▶ Material for this exercise
◆ ◆ ◆ ◆ ◆

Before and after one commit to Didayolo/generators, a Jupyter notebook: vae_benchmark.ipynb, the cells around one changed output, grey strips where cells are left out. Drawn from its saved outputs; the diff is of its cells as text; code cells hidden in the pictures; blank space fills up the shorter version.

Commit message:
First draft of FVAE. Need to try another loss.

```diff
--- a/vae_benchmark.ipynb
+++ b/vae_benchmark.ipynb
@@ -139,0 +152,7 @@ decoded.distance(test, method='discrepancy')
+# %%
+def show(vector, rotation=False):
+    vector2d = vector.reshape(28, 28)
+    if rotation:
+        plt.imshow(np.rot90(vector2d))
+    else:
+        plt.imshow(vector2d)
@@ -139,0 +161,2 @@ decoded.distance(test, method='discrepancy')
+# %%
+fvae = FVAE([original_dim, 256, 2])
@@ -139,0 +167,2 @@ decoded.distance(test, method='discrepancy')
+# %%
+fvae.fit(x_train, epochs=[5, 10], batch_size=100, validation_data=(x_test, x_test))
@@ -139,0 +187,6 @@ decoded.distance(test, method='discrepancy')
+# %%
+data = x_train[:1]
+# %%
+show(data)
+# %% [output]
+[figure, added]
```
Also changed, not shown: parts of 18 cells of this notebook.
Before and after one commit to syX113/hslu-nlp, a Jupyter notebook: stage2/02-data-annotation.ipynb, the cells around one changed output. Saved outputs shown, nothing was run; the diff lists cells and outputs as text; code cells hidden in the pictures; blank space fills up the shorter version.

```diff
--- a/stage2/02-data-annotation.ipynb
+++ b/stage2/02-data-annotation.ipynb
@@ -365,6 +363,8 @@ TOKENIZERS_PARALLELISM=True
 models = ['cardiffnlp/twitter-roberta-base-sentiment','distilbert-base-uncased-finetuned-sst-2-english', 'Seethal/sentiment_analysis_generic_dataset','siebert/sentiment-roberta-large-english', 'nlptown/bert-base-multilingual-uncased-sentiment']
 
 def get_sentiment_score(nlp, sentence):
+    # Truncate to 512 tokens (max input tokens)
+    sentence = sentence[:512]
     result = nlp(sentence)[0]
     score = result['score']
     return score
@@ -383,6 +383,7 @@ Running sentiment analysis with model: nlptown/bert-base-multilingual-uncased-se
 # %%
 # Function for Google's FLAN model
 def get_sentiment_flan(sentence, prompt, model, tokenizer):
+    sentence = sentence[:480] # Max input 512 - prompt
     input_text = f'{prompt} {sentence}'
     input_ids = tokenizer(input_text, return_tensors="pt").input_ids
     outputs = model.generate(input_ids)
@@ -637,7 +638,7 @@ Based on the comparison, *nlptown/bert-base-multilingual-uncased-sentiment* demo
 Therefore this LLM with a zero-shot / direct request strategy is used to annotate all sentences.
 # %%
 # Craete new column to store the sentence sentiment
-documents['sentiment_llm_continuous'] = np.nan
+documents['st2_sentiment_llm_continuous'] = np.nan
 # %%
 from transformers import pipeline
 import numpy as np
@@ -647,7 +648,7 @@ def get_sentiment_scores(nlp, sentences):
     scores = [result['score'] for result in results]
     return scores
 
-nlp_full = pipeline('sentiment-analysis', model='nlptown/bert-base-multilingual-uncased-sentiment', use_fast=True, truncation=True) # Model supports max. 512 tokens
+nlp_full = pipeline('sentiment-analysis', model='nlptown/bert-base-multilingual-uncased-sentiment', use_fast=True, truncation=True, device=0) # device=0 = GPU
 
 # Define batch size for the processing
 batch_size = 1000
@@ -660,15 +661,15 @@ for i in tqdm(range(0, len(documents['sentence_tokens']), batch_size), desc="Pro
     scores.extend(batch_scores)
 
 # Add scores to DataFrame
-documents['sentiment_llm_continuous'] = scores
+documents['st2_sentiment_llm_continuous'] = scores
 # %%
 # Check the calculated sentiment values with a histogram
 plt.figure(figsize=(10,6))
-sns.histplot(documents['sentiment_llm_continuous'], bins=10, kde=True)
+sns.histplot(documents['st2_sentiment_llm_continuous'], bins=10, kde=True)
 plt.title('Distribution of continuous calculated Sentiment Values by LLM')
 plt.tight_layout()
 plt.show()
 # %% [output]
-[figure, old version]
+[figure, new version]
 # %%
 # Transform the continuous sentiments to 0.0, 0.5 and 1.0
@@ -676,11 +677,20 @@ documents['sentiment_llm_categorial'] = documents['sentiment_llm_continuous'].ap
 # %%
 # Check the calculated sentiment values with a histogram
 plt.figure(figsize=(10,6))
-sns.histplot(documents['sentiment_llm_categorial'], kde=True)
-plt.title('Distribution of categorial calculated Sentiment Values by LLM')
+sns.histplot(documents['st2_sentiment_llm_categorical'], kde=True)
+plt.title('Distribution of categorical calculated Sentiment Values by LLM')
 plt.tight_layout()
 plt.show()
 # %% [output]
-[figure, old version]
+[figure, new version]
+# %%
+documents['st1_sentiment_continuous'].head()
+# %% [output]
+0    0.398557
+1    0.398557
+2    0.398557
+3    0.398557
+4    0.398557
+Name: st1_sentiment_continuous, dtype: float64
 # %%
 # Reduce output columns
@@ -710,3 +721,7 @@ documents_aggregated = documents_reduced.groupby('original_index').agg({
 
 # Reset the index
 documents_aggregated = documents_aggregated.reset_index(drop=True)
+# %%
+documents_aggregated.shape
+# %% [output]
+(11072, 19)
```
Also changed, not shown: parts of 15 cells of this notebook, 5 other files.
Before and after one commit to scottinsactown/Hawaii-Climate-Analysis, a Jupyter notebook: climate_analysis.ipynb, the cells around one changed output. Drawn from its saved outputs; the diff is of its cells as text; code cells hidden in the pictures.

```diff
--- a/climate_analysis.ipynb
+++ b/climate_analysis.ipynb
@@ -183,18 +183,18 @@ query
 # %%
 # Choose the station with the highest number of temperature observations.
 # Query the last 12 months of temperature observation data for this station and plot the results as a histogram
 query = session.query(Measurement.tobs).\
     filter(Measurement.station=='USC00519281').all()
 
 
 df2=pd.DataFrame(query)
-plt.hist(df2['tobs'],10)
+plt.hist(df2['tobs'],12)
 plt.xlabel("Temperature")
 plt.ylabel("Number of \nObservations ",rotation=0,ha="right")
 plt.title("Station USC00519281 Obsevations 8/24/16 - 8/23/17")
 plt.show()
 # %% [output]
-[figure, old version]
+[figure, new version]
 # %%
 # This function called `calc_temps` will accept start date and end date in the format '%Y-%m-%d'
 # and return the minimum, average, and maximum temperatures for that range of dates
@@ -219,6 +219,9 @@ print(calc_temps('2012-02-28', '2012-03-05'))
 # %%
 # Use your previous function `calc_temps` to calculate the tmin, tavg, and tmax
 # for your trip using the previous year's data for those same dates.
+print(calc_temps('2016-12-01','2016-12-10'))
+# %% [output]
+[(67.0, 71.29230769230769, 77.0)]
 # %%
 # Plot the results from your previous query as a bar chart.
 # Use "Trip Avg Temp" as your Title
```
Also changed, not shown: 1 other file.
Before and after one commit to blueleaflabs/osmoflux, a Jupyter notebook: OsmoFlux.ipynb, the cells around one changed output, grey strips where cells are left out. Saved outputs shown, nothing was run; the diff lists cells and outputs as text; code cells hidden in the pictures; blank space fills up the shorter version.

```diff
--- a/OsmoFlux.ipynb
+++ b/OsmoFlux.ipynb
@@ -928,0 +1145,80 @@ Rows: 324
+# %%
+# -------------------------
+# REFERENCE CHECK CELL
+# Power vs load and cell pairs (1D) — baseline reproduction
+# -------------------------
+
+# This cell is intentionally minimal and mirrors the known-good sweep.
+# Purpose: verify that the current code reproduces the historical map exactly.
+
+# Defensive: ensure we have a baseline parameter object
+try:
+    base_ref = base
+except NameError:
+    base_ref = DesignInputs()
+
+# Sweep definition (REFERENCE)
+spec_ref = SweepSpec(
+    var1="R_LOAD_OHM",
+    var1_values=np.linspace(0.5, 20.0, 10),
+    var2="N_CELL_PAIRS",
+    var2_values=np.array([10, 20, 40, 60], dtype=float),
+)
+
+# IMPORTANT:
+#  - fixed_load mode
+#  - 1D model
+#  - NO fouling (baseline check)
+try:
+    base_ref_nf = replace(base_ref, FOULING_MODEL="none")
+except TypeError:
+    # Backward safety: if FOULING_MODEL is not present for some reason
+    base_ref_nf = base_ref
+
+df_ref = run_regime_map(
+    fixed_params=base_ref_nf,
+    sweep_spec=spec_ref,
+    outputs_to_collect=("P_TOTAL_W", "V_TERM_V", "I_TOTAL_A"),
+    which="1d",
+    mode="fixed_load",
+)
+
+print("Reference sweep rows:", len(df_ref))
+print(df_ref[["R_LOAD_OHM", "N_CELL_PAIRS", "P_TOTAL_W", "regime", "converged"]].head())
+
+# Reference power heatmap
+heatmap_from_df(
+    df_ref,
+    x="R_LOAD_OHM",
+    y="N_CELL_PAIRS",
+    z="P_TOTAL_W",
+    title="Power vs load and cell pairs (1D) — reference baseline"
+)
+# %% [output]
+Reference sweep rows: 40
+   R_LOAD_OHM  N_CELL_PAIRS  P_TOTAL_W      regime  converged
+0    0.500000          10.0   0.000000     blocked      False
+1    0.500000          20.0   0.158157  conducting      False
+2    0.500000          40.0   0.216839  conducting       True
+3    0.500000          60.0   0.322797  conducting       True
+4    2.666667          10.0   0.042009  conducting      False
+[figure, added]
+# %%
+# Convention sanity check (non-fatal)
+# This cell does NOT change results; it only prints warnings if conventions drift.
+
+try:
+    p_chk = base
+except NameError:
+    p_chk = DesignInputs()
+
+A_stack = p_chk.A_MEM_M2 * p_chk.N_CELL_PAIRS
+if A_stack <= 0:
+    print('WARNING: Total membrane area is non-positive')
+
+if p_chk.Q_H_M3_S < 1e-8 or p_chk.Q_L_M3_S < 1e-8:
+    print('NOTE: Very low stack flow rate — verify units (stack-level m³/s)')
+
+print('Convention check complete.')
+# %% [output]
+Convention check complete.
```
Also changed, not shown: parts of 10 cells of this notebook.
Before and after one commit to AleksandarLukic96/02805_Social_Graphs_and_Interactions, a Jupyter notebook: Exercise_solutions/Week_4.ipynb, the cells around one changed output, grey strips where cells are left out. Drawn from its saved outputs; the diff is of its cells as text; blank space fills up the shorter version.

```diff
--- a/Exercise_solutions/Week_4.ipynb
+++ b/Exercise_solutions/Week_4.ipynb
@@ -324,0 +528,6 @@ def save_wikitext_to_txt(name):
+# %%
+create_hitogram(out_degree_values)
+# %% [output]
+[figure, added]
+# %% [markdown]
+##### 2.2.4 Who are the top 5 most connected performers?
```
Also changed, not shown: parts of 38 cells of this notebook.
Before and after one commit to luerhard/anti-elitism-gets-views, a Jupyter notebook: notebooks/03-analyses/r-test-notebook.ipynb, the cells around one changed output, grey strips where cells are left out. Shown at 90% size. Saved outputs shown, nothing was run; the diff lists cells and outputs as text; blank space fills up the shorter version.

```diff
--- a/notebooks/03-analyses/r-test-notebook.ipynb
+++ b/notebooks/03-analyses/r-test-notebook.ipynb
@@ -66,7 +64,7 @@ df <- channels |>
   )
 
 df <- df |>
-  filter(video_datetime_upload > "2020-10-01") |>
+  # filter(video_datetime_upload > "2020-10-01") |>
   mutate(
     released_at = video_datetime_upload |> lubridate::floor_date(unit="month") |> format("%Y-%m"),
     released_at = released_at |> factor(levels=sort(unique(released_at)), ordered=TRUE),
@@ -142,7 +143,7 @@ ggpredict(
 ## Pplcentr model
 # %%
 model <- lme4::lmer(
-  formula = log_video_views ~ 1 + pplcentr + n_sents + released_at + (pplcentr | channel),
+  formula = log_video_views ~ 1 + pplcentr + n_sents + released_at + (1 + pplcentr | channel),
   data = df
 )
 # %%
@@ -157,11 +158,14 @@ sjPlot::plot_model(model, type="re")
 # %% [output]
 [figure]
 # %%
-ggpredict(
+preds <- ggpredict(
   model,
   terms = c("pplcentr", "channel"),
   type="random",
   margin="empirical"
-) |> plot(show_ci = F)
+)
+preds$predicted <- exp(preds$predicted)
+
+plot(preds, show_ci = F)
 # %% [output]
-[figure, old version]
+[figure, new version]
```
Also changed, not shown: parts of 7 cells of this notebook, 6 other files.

◆ ◆ ◆ ◆ ◆

▶ Prompt
Reproduce each line of the records in which the word "bins" appears.

▶ Your solution
-sns.histplot(documents['sentiment_llm_continuous'], bins=10, kde=True)
+sns.histplot(documents['st2_sentiment_llm_continuous'], bins=10, kde=True)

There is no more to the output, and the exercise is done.